Adding most Windows Event Logs to Log Analytics is a straightforward process. Simply go to the Advanced properties in the Workspace > Windows Event Logs and start typing the name. A pre-populated list will appear as shown below. Selected the log and add it for collection. But what if the log you are looking for is not listed in Log Analytics? Continue reading “Collect Custom Windows Event Logs in Log Analytics”
I recently ran into an issue while deploying a VM with an ARM template. The server deployed correctly, but the JoinDomain extension failed with the error below: Continue reading ““NotFound” ARM Template Error”
Odds are, you were Googling something like ‘write event log PowerShell’ and you stumbled on this page. If that’s the case and you just want to write an event to the Event Log to test something like a monitoring or alerting app, I won’t disappoint, below is what you need to know. If you want a little more information on writing to the Event Log as part of a script, keep going.
Write-eventlog requires 4 parameters, EventID, LogName, Message and Source. It’s the -Source part that trip people up. If you don’t know what the source is, simply make one up. Create the new source with the New-Eventlog command like this:
New-EventLog -LogName <Log you are writing to> -Source ‘Make one up’
For example, Adding the source HAL to the application log looks like this:
New-EventLog -LogName Application -Source ‘HAL’
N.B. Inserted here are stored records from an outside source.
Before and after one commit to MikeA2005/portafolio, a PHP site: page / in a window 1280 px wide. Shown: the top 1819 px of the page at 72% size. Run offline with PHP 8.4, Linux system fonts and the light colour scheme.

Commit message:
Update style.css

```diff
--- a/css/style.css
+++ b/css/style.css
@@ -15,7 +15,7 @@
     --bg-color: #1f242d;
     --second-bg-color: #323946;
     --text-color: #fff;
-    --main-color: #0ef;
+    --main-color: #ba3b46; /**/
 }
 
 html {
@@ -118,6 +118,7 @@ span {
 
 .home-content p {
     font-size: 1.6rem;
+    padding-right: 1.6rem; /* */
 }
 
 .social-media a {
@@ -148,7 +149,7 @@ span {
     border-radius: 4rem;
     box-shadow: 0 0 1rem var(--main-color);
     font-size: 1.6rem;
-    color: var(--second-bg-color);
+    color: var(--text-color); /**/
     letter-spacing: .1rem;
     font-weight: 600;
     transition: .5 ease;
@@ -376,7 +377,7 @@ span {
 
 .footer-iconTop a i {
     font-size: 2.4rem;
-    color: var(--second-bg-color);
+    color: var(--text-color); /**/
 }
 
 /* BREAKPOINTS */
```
Microsoft decided not to add the .NET 3.5 install bits to Server 2012 R2 for some reason. Maybe they were nostalgic for the old days of hunting for install media? Anyway, if you have had the pleasure of trying to add .NET 3.5 to Server 2012 R2 you have probably seen the error “Do you need to specify an alternate source path? One or more installation selections are missing source files on the destination.” Continue reading “Server 2012 R2 and .NET 3.5”